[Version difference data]
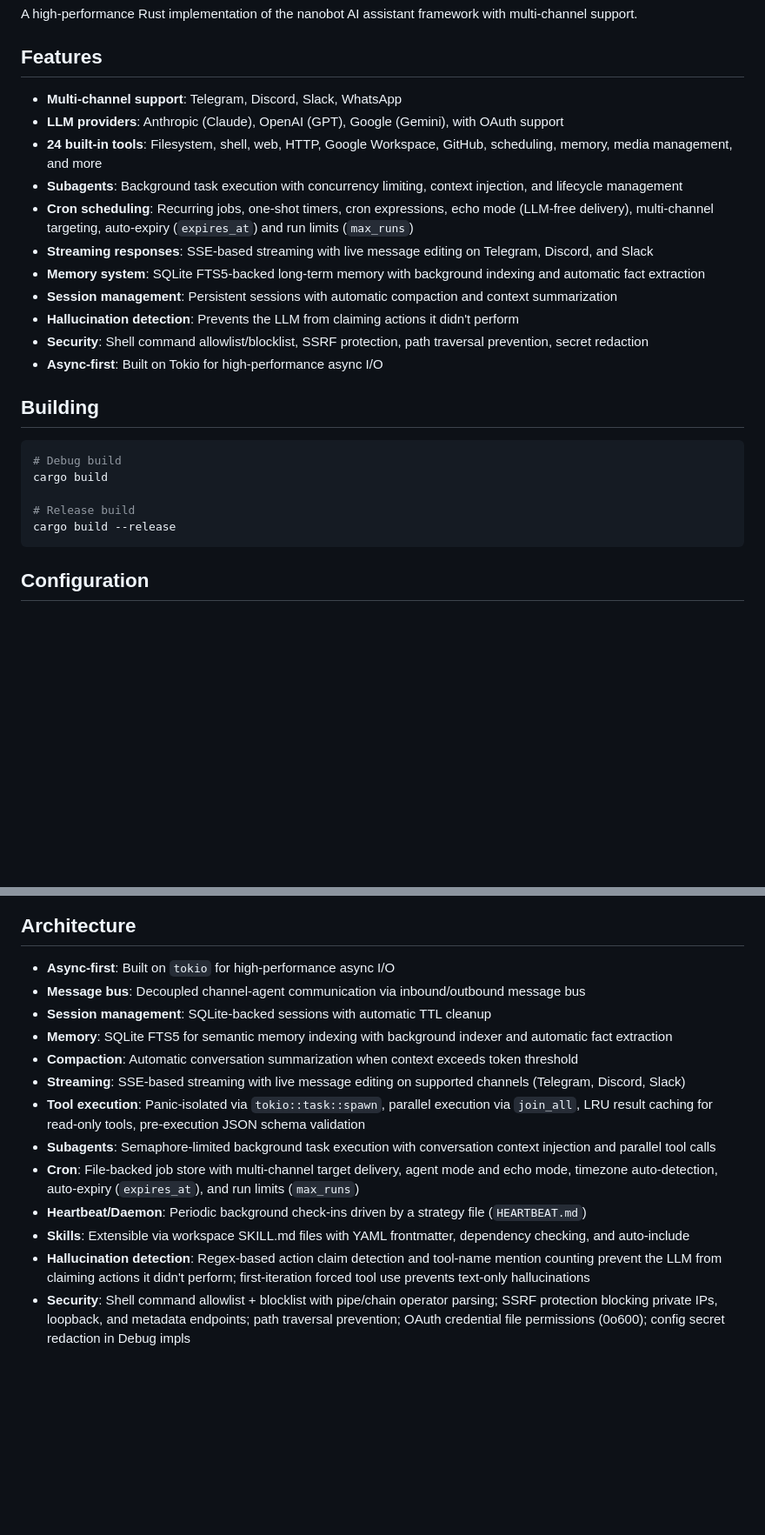
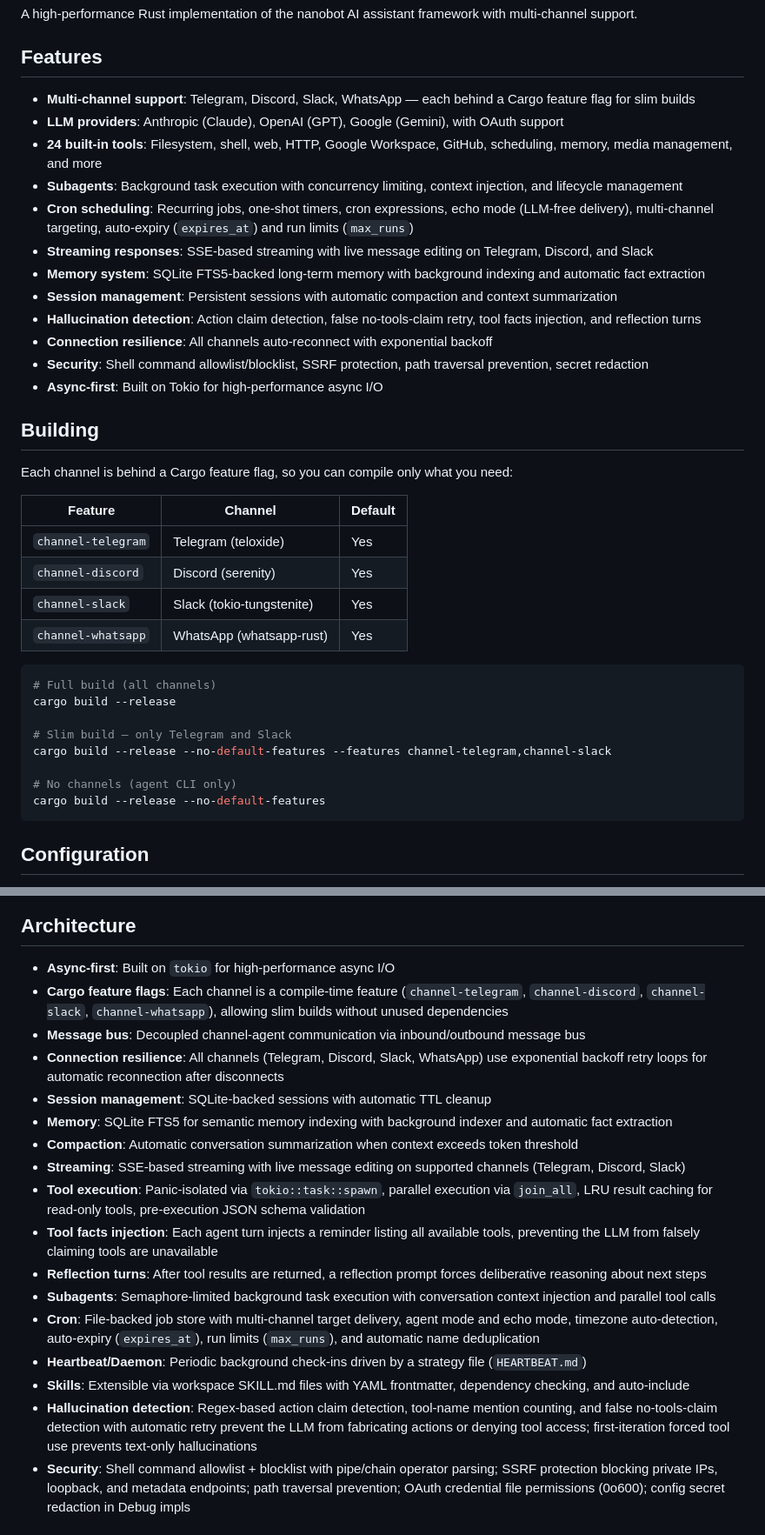
Before and after one commit to oxicrab/oxicrab, a Markdown page: README.md, 2 parts joined by grey strips. Shown at 87% size. Rendered like a GitHub page; blank space fills up the shorter version.

Commit message:
Update README with feature flags, agent improvements, and architecture details
Document Cargo channel feature flags with build examples, add web search
provider config field, and reflect recent agent features (tool facts injection,
reflection turns, false no-tools-claim detection, connection resilience, cron
name deduplication) in features list and architecture section.

Co-Authored-By: Claude Opus 4.6 <noreply@anthropic.com>

````diff
--- a/README.md
+++ b/README.md
@@ -4,7 +4,7 @@ A high-performance Rust implementation of the nanobot AI assistant framework wit
 
 ## Features
 
-- **Multi-channel support**: Telegram, Discord, Slack, WhatsApp
+- **Multi-channel support**: Telegram, Discord, Slack, WhatsApp — each behind a Cargo feature flag for slim builds
 - **LLM providers**: Anthropic (Claude), OpenAI (GPT), Google (Gemini), with OAuth support
 - **24 built-in tools**: Filesystem, shell, web, HTTP, Google Workspace, GitHub, scheduling, memory, media management, and more
 - **Subagents**: Background task execution with concurrency limiting, context injection, and lifecycle management
@@ -12,18 +12,31 @@ A high-performance Rust implementation of the nanobot AI assistant framework wit
 - **Streaming responses**: SSE-based streaming with live message editing on Telegram, Discord, and Slack
 - **Memory system**: SQLite FTS5-backed long-term memory with background indexing and automatic fact extraction
 - **Session management**: Persistent sessions with automatic compaction and context summarization
-- **Hallucination detection**: Prevents the LLM from claiming actions it didn't perform
+- **Hallucination detection**: Action claim detection, false no-tools-claim retry, tool facts injection, and reflection turns
+- **Connection resilience**: All channels auto-reconnect with exponential backoff
 - **Security**: Shell command allowlist/blocklist, SSRF protection, path traversal prevention, secret redaction
 - **Async-first**: Built on Tokio for high-performance async I/O
 
 ## Building
 
+Each channel is behind a Cargo feature flag, so you can compile only what you need:
+
+| Feature | Channel | Default |
+|---------|---------|---------|
+| `channel-telegram` | Telegram (teloxide) | Yes |
+| `channel-discord` | Discord (serenity) | Yes |
+| `channel-slack` | Slack (tokio-tungstenite) | Yes |
+| `channel-whatsapp` | WhatsApp (whatsapp-rust) | Yes |
+
 ```bash
-# Debug build
-cargo build
+# Full build (all channels)
+cargo build --release
 
-# Release build
-cargo build --release
+# Slim build — only Telegram and Slack
+cargo build --release --no-default-features --features channel-telegram,channel-slack
+
+# No channels (agent CLI only)
+cargo build --release --no-default-features
 ```
 
 ## Configuration
@@ -492,17 +506,21 @@ src/
 ## Architecture
 
 - **Async-first**: Built on `tokio` for high-performance async I/O
+- **Cargo feature flags**: Each channel is a compile-time feature (`channel-telegram`, `channel-discord`, `channel-slack`, `channel-whatsapp`), allowing slim builds without unused dependencies
 - **Message bus**: Decoupled channel-agent communication via inbound/outbound message bus
+- **Connection resilience**: All channels (Telegram, Discord, Slack, WhatsApp) use exponential backoff retry loops for automatic reconnection after disconnects
 - **Session management**: SQLite-backed sessions with automatic TTL cleanup
 - **Memory**: SQLite FTS5 for semantic memory indexing with background indexer and automatic fact extraction
 - **Compaction**: Automatic conversation summarization when context exceeds token threshold
 - **Streaming**: SSE-based streaming with live message editing on supported channels (Telegram, Discord, Slack)
 - **Tool execution**: Panic-isolated via `tokio::task::spawn`, parallel execution via `join_all`, LRU result caching for read-only tools, pre-execution JSON schema validation
+- **Tool facts injection**: Each agent turn injects a reminder listing all available tools, preventing the LLM from falsely claiming tools are unavailable
+- **Reflection turns**: After tool results are returned, a reflection prompt forces deliberative reasoning about next steps
 - **Subagents**: Semaphore-limited background task execution with conversation context injection and parallel tool calls
-- **Cron**: File-backed job store with multi-channel target delivery, agent mode and echo mode, timezone auto-detection, auto-expiry (`expires_at`), and run limits (`max_runs`)
+- **Cron**: File-backed job store with multi-channel target delivery, agent mode and echo mode, timezone auto-detection, auto-expiry (`expires_at`), run limits (`max_runs`), and automatic name deduplication
 - **Heartbeat/Daemon**: Periodic background check-ins driven by a strategy file (`HEARTBEAT.md`)
 - **Skills**: Extensible via workspace SKILL.md files with YAML frontmatter, dependency checking, and auto-include
-- **Hallucination detection**: Regex-based action claim detection and tool-name mention counting prevent the LLM from claiming actions it didn't perform; first-iteration forced tool use prevents text-only hallucinations
+- **Hallucination detection**: Regex-based action claim detection, tool-name mention counting, and false no-tools-claim detection with automatic retry prevent the LLM from fabricating actions or denying tool access; first-iteration forced tool use prevents text-only hallucinations
 - **Security**: Shell command allowlist + blocklist with pipe/chain operator parsing; SSRF protection blocking private IPs, loopback, and metadata endpoints; path traversal prevention; OAuth credential file permissions (0o600); config secret redaction in Debug impls
 
 ## Development
````
Also changed, not shown: other parts of README.md (+2 -1 lines).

:: Your task ::
Scan the preceding records line by line, and state how many lines contain "target". Nothing else belongs in the answer.

:: Exercise output ::
2